* [GOAL OF THE EXERCISE]: Could you please find each line in the records that contains the word "projects" and copy it?

::: INPUT MATERIAL

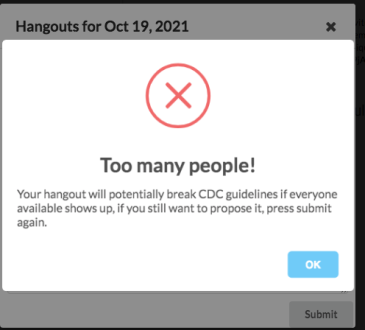
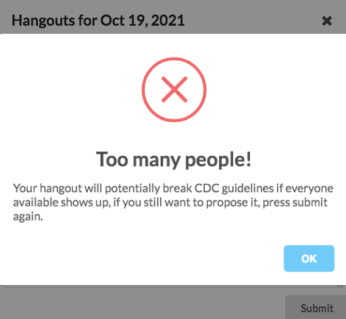
updating project titles, rounding images

Changed region(s): [[0.0, 0.0, 1.0, 1.0], [0.3757, 0.1693, 0.6069, 0.395], [0.2601, 0.4514, 0.7225, 0.5361]]

diff --git a/projects/isec.md b/projects/isec.md
@@ -2,7 +2,7 @@
 layout: project
 type: project
 image: img/isec/isec-logo.jpg
-title: ISEC Society Website
+title: Full Stack Developer (ISEC)
 permalink: projects/ISEC
 # All dates must be YYYY-MM-DD format!
 prettydt: Dec. 2020 - Aug. 2022
@@ -20,12 +20,12 @@ summary: The ISEC Society is a non-profit journal whose website I worked on for 
 <img class="img-fluid" width="100%" src="{{ site.baseurl }}/img/isec/isec-home.png">
 
 
-The International Structural Engineering and Construction \[ISEC] Society is a non-profit journal/publication that I worked for from December 2020 to August 2022. They publish research papers of many different topics surrounding construction and engineering and hold semi-annual conferences where authors who have had their papers published can present their works. Their website allows authors to submit their abstracts for editor and peer review and potentially accepted, in which case authors can submit the full manuscript for the same process. 
+The International Structural Engineering and Construction (ISEC) Society is a non-profit journal/publication that I worked for from December 2020 to August 2022. They publish research papers of many different topics surrounding construction and engineering and hold semi-annual conferences where authors who have had their papers published can present their works. Their website allows authors to submit their abstracts for editor and peer review and potentially accepted, in which case authors can submit the full manuscript for the same process. 
 
 I worked on maintaining and updating this website when needed, as well as managing the database which included creating a new database and pages for every new conference. I would do DevOps work such as renewing any certificates needed and generating xmls for google search results. I would respond to user questions and issues through email, sometimes leading to changes themselves. Most changes were brought up by my boss who was not a programmer so I would have to specify requirements with him and be able to communicate timelines and feasibility of tasks. Another site that I also maintained and worked on would host the author's published works, this site was called ISEC Press.
 
 <figure class="figure float-end">
-  <img width="750px" style="padding-left: 2rem" class="figure-img img-fluid img-responsive" src="../img/isec/isecpress.png">
+  <img width="750px" style="padding-left: 2rem" class="figure-img img-fluid img-responsive rounded" src="../img/isec/isecpress.png">
   <figcaption style="padding-left: 2rem" class="figure-caption">The last ISEC Press I worked on</figcaption>
 </figure>
 

diff --git a/projects/wahi.md b/projects/wahi.md
@@ -2,7 +2,7 @@
 layout: project
 type: project
 image: img/wahi/WahiLogo-crop.png
-title: WAHI
+title: WAHI (2021 HACC)
 permalink: projects/wahi
 # All dates must be YYYY-MM-DD format!
 prettydt: Nov. 2021
@@ -41,8 +41,8 @@ The Confirm Related Sightings page has a similar view, with rows of sightings in
 
 I learned a lot from the experience with this hackathon. After the very short Meteor Hackathon this one was very different in pace. We definitely slowed down at the start of this hackathon to catch our breath after the sprint that was the Meteor Hackathon. Once we did get this marathon (4 weeks!) started, we had to take time to learn about mobile app development, this was my first time doing anything with a mobile app, so I was thankful for my teammates who were more versed with it. On the web view side of things, the database tables for this app had more fields than I have worked with in any project. There were many pieces of data that HMAR wanted to be stored for each report, which also led to the form being quite long and complex. This made working with the data (such as when inserting or updating) very finnicky: particulary with test data which needed all the fields to be properly set.
 <figure class="figure">
-  <img style="width: 49%" class="figure-img img-fluid img-responsive" src="../img/wahi/LatestReports.png">
-  <img style="width: 49%" class="figure-img img-fluid img-responsive" src="../img/wahi/ConfirmRelated.png">
+  <img style="width: 49%" class="figure-img img-fluid img-responsive rounded" src="../img/wahi/LatestReports.png">
+  <img style="width: 49%" class="figure-img img-fluid img-responsive rounded" src="../img/wahi/ConfirmRelated.png">
   <figcaption class="figure-caption text-center">The pages I worked on (part of the web-app)</figcaption>
 </figure>
 

diff --git a/projects/proxamie.md b/projects/proxamie.md
@@ -2,7 +2,7 @@
 layout: project
 type: project
 image: img/proxamie/ProxamieLogo-crop.png
-title: Proxamie
+title: Proxamie (2021 Meteor Hackathon)
 permalink: projects/proxamie
 # All dates must be YYYY-MM-DD format!
 prettydt: Oct. 2021
@@ -16,7 +16,7 @@ labels:
 summary: A webapp to help friends plan hangouts; my team of 4's submission for the 2021 Meteor Hackathon.
 ---
 
-<img class="img-fluid" src="../img/proxamie/AddAvailabilitiesPage.png">
+<img class="img-fluid rounded" src="../img/proxamie/AddAvailabilitiesPage.png">
 
 In my (and all my team mates') first Hackathon, we developed an app to help groups plan/schedule hangouts. Users can create and log into accounts, dropping them into their personal profile page. From here they can indicate their availabilities using a [when2meet](https://www.when2meet.com/) style interface. 
 
@@ -32,7 +32,7 @@ For this project, I helped plan the database structure and created most of the c
 My other primary contribution was the **create hangout form** and hangouts table. Clicking on a date on the group page displays a form to create a new hangout. This form prompts you to choose a time (selected from a dropdown which tells you who will be available at each time) and enter a name and description for the hangout. This info is then put into the hangouts table in the group, for all in the group to see. 
 
 <figure class="figure float-start">
-  <img width= "95%" class="figure-img img-fluid" src="../img/proxamie/CreateHangoutWarning.png">
+  <img width= "95%" class="figure-img img-fluid rounded" src="../img/proxamie/CreateHangoutWarning.png">
   <figcaption class="figure-caption">The CDC guideline warning</figcaption>
 </figure>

::::::

* [RESPONSE FOR THIS EXERCISE]:
diff --git a/projects/isec.md b/projects/isec.md
 permalink: projects/ISEC
diff --git a/projects/wahi.md b/projects/wahi.md
 permalink: projects/wahi
diff --git a/projects/proxamie.md b/projects/proxamie.md
 permalink: projects/proxamie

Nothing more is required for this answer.